Heath Kersell became interested in science as a way to uncover the fundamental building blocks for technologies that improve people’s lives. As an ALS postdoc, he’s researching catalysis and putting together mentorship circles for his fellow postdocs.
What do you research?
During my PhD, I realized that it’s important not just to understand the physics of a system but also to understand how molecular systems are interacting chemically with the surfaces they are on. So, I came to work with Miquel Salmeron in the Materials Sciences Division for my postdoc, where I used some of the skills that I developed during my PhD. I also learned about heterogeneous catalysis and how, in a chemical reaction, the reactants involved can actually change a catalyst’s structure. Those structural changes can create new sites at catalyst surfaces and open up new reaction pathways, so it’s important to see what’s happening to the nanoscale structure and chemistry of a sample under reaction conditions.
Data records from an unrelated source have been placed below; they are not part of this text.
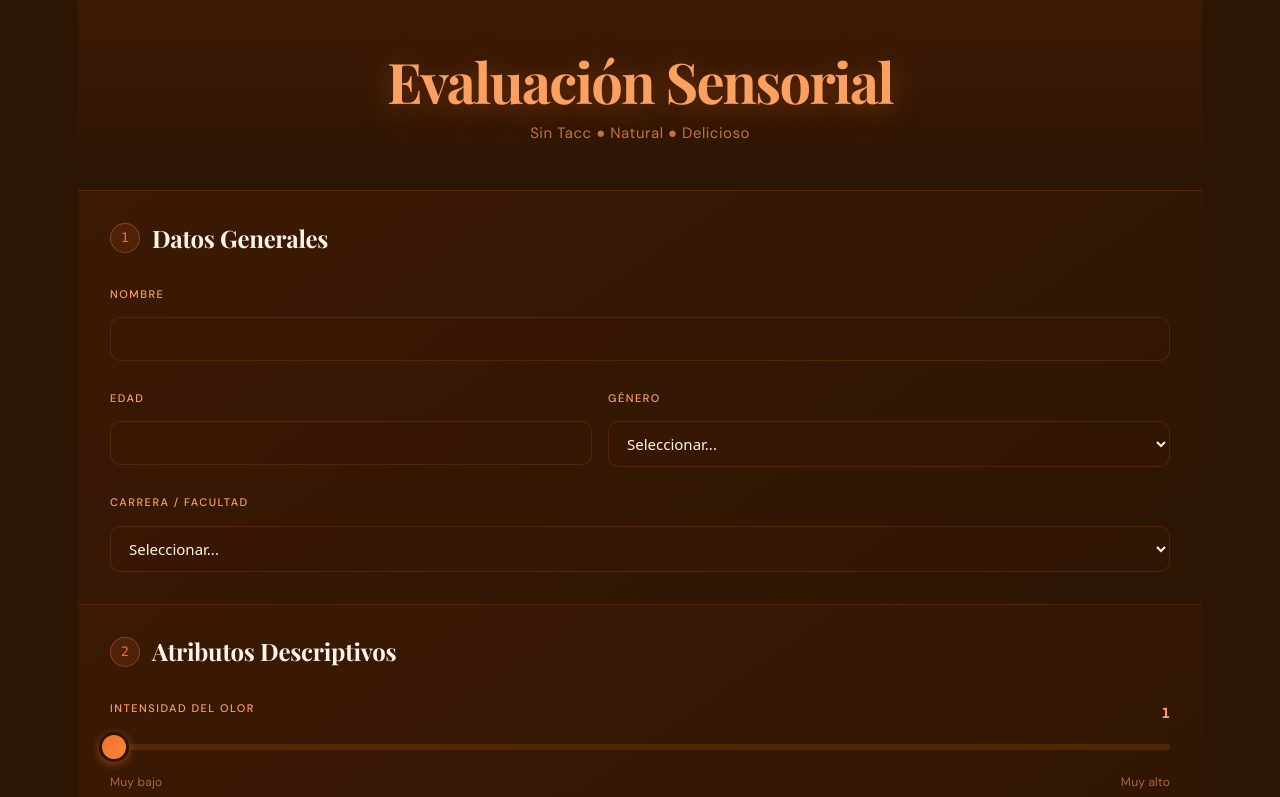
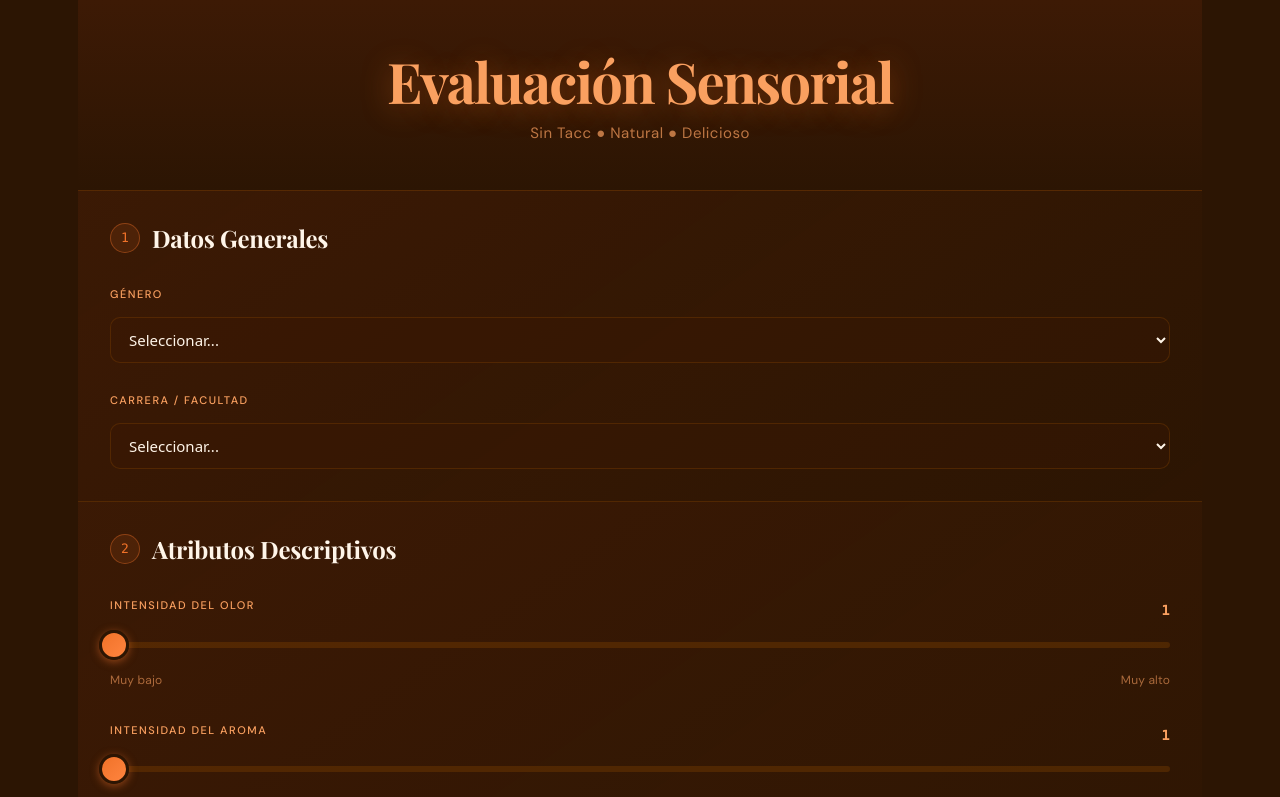
Before and after one commit to BautistaSoto06/ProyectoNutricion, a React (Vite) app: page / in a window 1280 px wide. Shown: the top 797 px of the page. Built offline with nearby package versions, Linux system fonts and the light colour scheme; a web font is replaced by a local one.

Commit message:
feat: remove name and age fields from survey form

```diff
--- a/src/brownie.tsx
+++ b/src/brownie.tsx
@@ -20,8 +20,6 @@ const BrownieSurvey: React.FC = () => {
     };
   }, []);
   const [formData, setFormData] = useState({
-    name: '',
-    age: '',
     gender: '',
     faculty: '',
     would_recommend: '',
@@ -152,30 +150,6 @@ const BrownieSurvey: React.FC = () => {
           </div>
 
           <div className="bs-field">
-            <label className="bs-label">Nombre</label>
-            <input
-              type="text"
-              name="name"
-              className="bs-input"
-              value={formData.name}
-              onChange={handleInputChange}
-              required
-            />
-          </div>
-
-          <div style={{ display: 'flex', gap: '16px', flexWrap: 'wrap' }}>
-            <div className="bs-field" style={{ flex: '1 1 120px' }}>
-              <label className="bs-label">Edad</label>
-              <input
-                type="number"
-                name="age"
-                className="bs-input"
-                value={formData.age}
-                onChange={handleInputChange}
-                required
-              />
-            </div>
-            <div className="bs-field" style={{ flex: '1 1 200px' }}>
             <label className="bs-label">Género</label>
             <select
               name="gender"
@@ -189,7 +163,6 @@ const BrownieSurvey: React.FC = () => {
               <option value="femenino">Femenino</option>
               <option value="otro">Otro</option>
             </select>
-            </div>
           </div>
 
           <div className="bs-field">
```
Lines whose indentation alone changed are shown as unchanged.
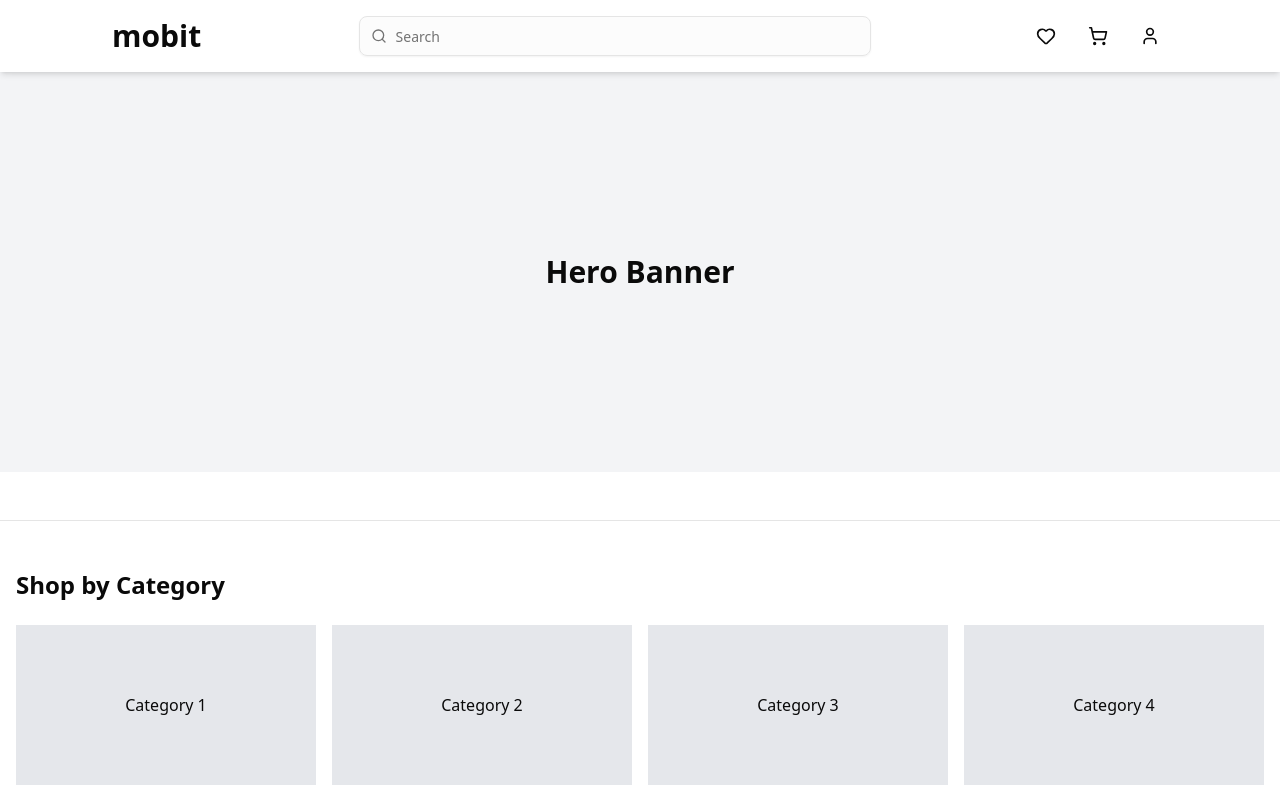
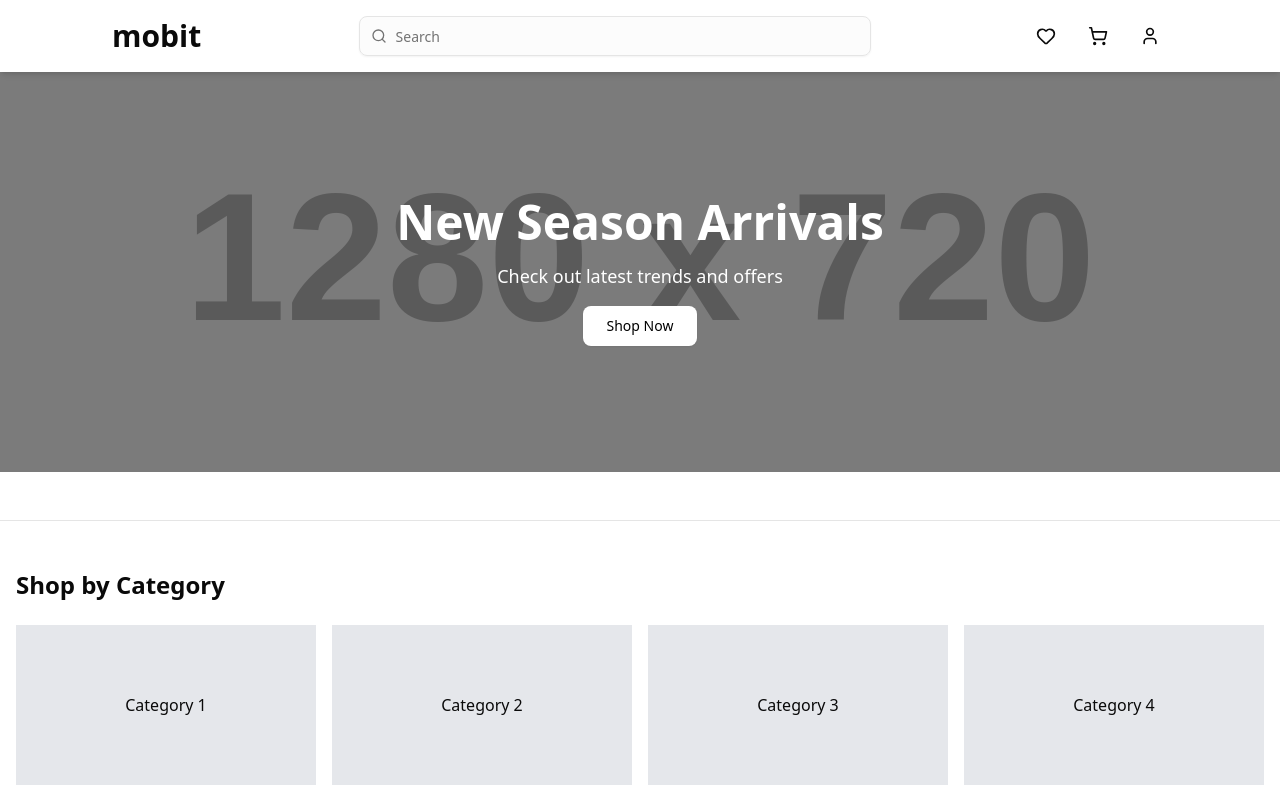
Before and after one commit to suhaibahmedshaikh/mobit-store, a React (Vite) app in the folder client/: page / in a window 1280 px wide. Shown: the top 800 px of the page. Built offline with nearby package versions, Linux system fonts and the light colour scheme.

Commit message:
added home hero section

```diff
--- a/client/src/pages/shop/Home.jsx
+++ b/client/src/pages/shop/Home.jsx
@@ -1,11 +1,30 @@
+import { Button } from "@/components/ui/button";
 import { Separator } from "@/components/ui/separator";
 
 const Home = () => {
   return (
     <div className="space-y-12">
       {/* Hero Section */}
-      <section className="w-full h-[400px] bg-gray-100 flex items-center justify-center">
-        <h1 className="text-3xl font-bold">Hero Banner</h1>
+      <section
+        className="relative w-full h-[300px] md:h-[400px] flex items-center justify-center bg-cover bg-center bg-no-repeat"
+        style={{ backgroundImage: "url(https://placehold.jp/1280x720.png)" }}
+      >
+        <div className="absolute inset-0 bg-black/40"></div>
+        <div className="relative z-10 text-center text-white space-y-4">
+          <h1 className="text-3xl md:text-5xl font-bold">
+            New Season Arrivals
+          </h1>
+          <p className="text-base md:text-lg">
+            Check out latest trends and offers
+          </p>
+          <Button
+            variant={"secondary"}
+            size={"lg"}
+            className="bg-white text-black hover:bg-gray-200 hover:scale-105 transform transition cursor-pointer"
+          >
+            Shop Now
+          </Button>
+        </div>
       </section>
 
       <Separator />
```
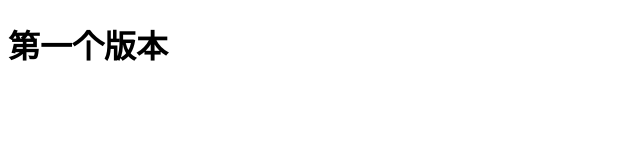
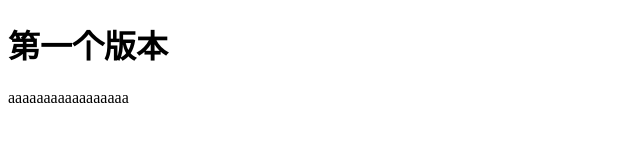
Before and after one commit to xiguapi1/bk2004, a plain HTML site: page index.html in a window 1280 px wide. Shown: the whole page, without its empty margins (0-640 px from the left). Drawn offline with Linux system fonts and the light colour scheme.

Commit message:
vs操作

```diff
--- a/index.html
+++ b/index.html
@@ -7,5 +7,8 @@
 </head>
 <body>
     <h1>第一个版本</h1>
+
+
+    aaaaaaaaaaaaaaaaa
 </body>
 </html>
```
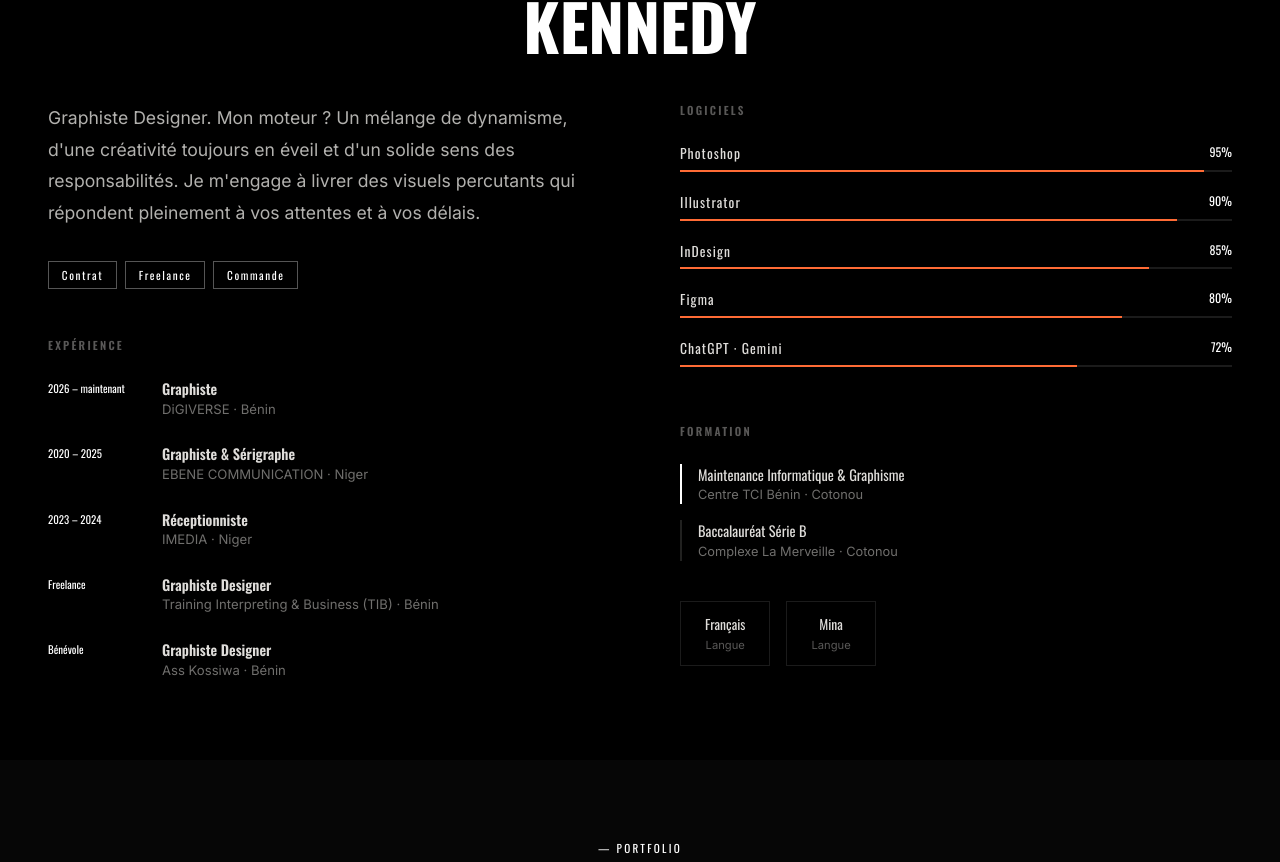
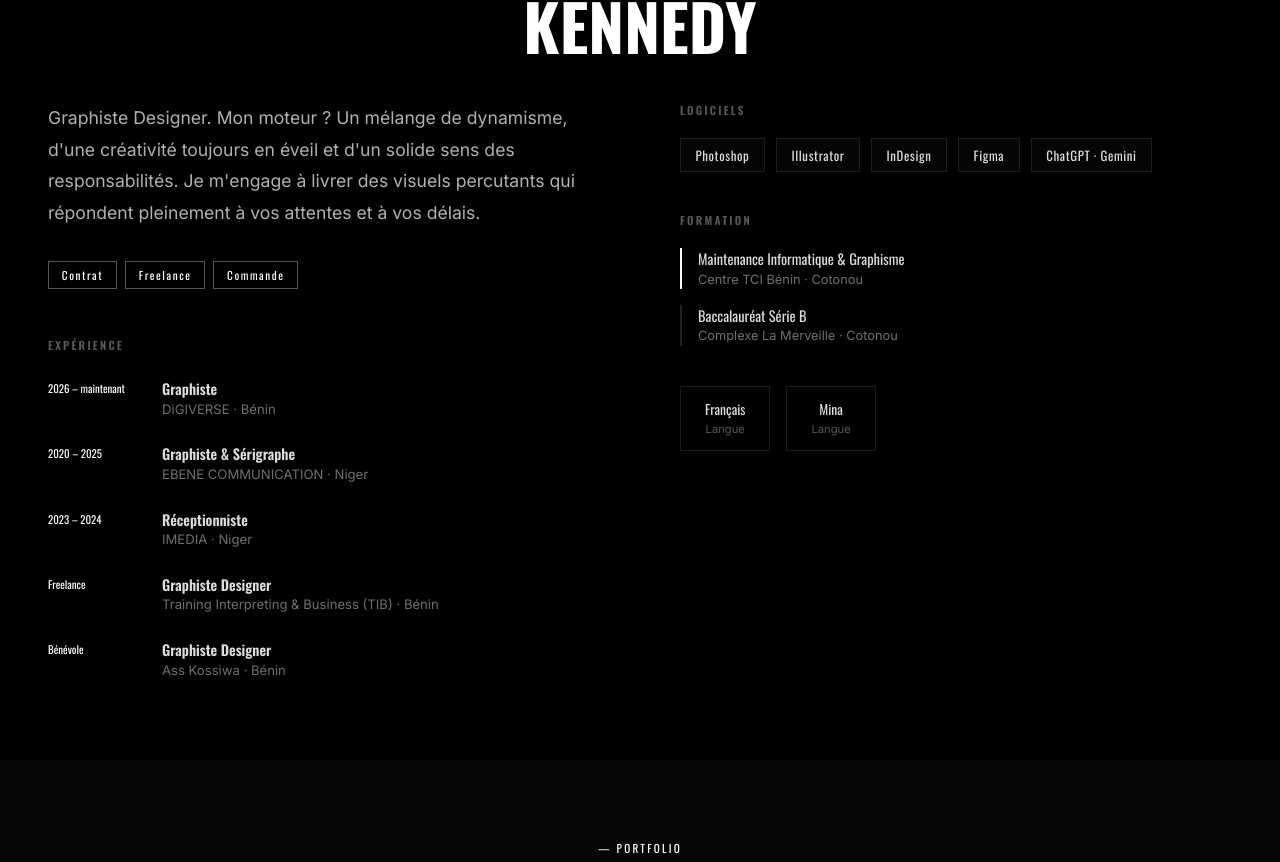
Before and after one commit to Mikeniga99/portfolio_kennedy, a React (Vite) app: page / in a window 1280 px wide. Shown: the part 1786-2648 px from the top of the page. Built offline with nearby package versions, Linux system fonts and the light colour scheme; the HTML template or start-up script is replaced by a standard one.

Commit message:
Remove skill stats and adjust spacing in About section

```diff
--- a/src/App.tsx
+++ b/src/App.tsx
@@ -510,24 +510,22 @@ function About({ accent }: { accent: string }) {
 
           {/* Skills */}
           <div>
-            <h3 data-reveal style={{ fontFamily: 'Oswald, sans-serif', fontWeight: 600, fontSize: '0.7rem', letterSpacing: '0.2em', color: 'rgba(223,221,218,0.4)', marginBottom: '1.5rem' }}>LOGICIELS</h3>
-            <div style={{ display: 'flex', flexDirection: 'column', gap: '1.25rem' }}>
-              {SKILLS.map((skill, i) => (
-                <div key={skill.name} data-reveal data-delay={String(i + 1)}>
-                  <div style={{ display: 'flex', justifyContent: 'space-between', marginBottom: '0.4rem' }}>
-                    <span style={{ fontFamily: 'Oswald, sans-serif', fontSize: '0.85rem', letterSpacing: '0.08em', color: '#dfddda' }}>{skill.name}</span>
-                    <span style={{ fontFamily: 'Oswald, sans-serif', fontSize: '0.75rem', color: accent }}>{skill.level}%</span>
-                  </div>
-                  <div style={{ height: 2, background: 'rgba(223,221,218,0.12)', overflow: 'hidden' }}>
-                    <div className="skill-bar-fill" data-level={skill.level} />
-                  </div>
-                </div>
+            <h3 data-reveal style={{ fontFamily: 'Oswald, sans-serif', fontWeight: 600, fontSize: '0.7rem', letterSpacing: '0.2em', color: 'rgba(223,221,218,0.4)', marginBottom: '1.2rem' }}>LOGICIELS</h3>
+            <div data-reveal data-delay="1" style={{ display: 'flex', gap: '0.7rem', flexWrap: 'wrap' }}>
+              {SKILLS.map((skill) => (
+                <span key={skill.name} style={{
+                  fontFamily: 'Oswald, sans-serif', fontSize: '0.8rem', letterSpacing: '0.05em',
+                  color: '#dfddda', padding: '0.4rem 0.9rem', border: '1px solid rgba(223,221,218,0.12)',
+                  background: 'rgba(255,255,255,0.02)'
+                }}>
+                  {skill.name}
+                </span>
               ))}
             </div>
 
             {/* Education */}
-            <div data-reveal data-delay="2" style={{ marginTop: '3.5rem' }}>
-              <h3 style={{ fontFamily: 'Oswald, sans-serif', fontWeight: 600, fontSize: '0.7rem', letterSpacing: '0.2em', color: 'rgba(223,221,218,0.4)', marginBottom: '1.5rem' }}>FORMATION</h3>
+            <div data-reveal data-delay="2" style={{ marginTop: '2.5rem' }}>
+              <h3 style={{ fontFamily: 'Oswald, sans-serif', fontWeight: 600, fontSize: '0.7rem', letterSpacing: '0.2em', color: 'rgba(223,221,218,0.4)', marginBottom: '1.2rem' }}>FORMATION</h3>
               <div style={{ display: 'flex', flexDirection: 'column', gap: '1rem' }}>
                 <div style={{ borderLeft: `2px solid ${accent}`, paddingLeft: '1rem' }}>
                   <div style={{ fontFamily: 'Oswald, sans-serif', fontSize: '0.9rem', color: '#dfddda' }}>Maintenance Informatique & Graphisme</div>
```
During my work with Miquel, I had beamtime at the ALS and met Slavo Nemsak, whose group I then joined to get in on the development of a new technique. It combines ambient-pressure x-ray photoelectron spectroscopy (APXPS) with grazing-incidence x-ray scattering to simultaneously measure the structure and chemistry of samples in reaction conditions. The goal is to get a picture of how those properties are correlated and how they can be responsible for chemical activity. So that’s how I came to the ALS—to develop a technique that would give us deeper insights into the kind of phenomena that I was studying.
What are your goals for this technique?
When I started working on catalysis, I used scanning tunneling microscopy a lot. It’s great for measuring nanoscale surface structures, but it doesn’t easily tell you the chemical or elemental identity of those structures. With grazing-incidence x-ray scattering, we can measure surface structure, and by simultaneously using APXPS, we can correlate that information with the chemistry happening at the surface. What’s really powerful is that, once something changes in the chemistry, we can immediately measure the structure in the same experiment. On top of that, using grazing-incidence x-ray scattering potentially gives access to additional techniques beyond traditional structural or spectral measurements. We can get a picture of the spatial distribution of elemental or chemical species or of the time dependence of structural transformations.
Recently, using capabilities at the Molecular Foundry, we put patterned gold dots on a reducible substrate to model strong metal-support interactions. When noble metal nanoparticles, like gold, are used for a catalytic reaction, they can interact strongly with reducible surfaces, and that can change the way the nanoparticles do catalysis. Our new technique is great for understanding structural and chemical changes in nanoparticle systems like these.
Have you always been interested in this field?
It’s kind of a natural extension of my previous work and also something I was interested in for a long time. What got me into science was that I always wanted to work on discovering fundamental processes that could be used for technologies that improve people’s lives. In catalysis, you can really do that. You can study reactions that are used for energy storage and transfer. I did my PhD at Ohio University and spent two years at Argonne National Lab, where I demonstrated a method for correlating structure and chemical compositions for samples, both at the single nanometer range. And our new technique at the ALS allows us to do something like that but also in gas environments and reaction environments, so it’s like a complementary method to something that I had done in the past.
How are you involved in inclusion, diversity, equity, and accountability (IDEA) at the ALS?
I’m part of the ALS Education and Communication Task Force and the Career and Professional Development Task Force, and I really like that those helped me learn about IDEA concepts. I also like that it gave me the opportunity to contribute to the development and implementation of IDEA concepts around the ALS community. It’d be great to see more postdocs involved.
I’m also working on postdoc mentoring circles with ALS staff scientist Padraic Shafer. A strong predictor of success in professional development is good mentorship, but for postdocs, your experience is often singular. Postdocs have unique projects, they come from all kinds of backgrounds and have all kinds of things going on in their personal lives, and have a range of career goals, but they’re often predominantly interacting with just their research group and PI. It’s unusual for the limited number of people you interact with to be able to give the guidance that you need to move toward the variety of careers that you might be interested in. So, we looked into the possible mechanisms for mentorship for postdocs.
We came across mentorship circles of small groups of peers. Some of the mentors or leaders guide discussion on a topic the group is interested in developing, like leadership, or proposal writing, or project planning. The group helps each other grow and share experiences. We’re now recruiting members.
What do you like to do in your free time?
What’s free time?! I relax by playing with my dog and hanging out with my wife, and these days that’s all my free time.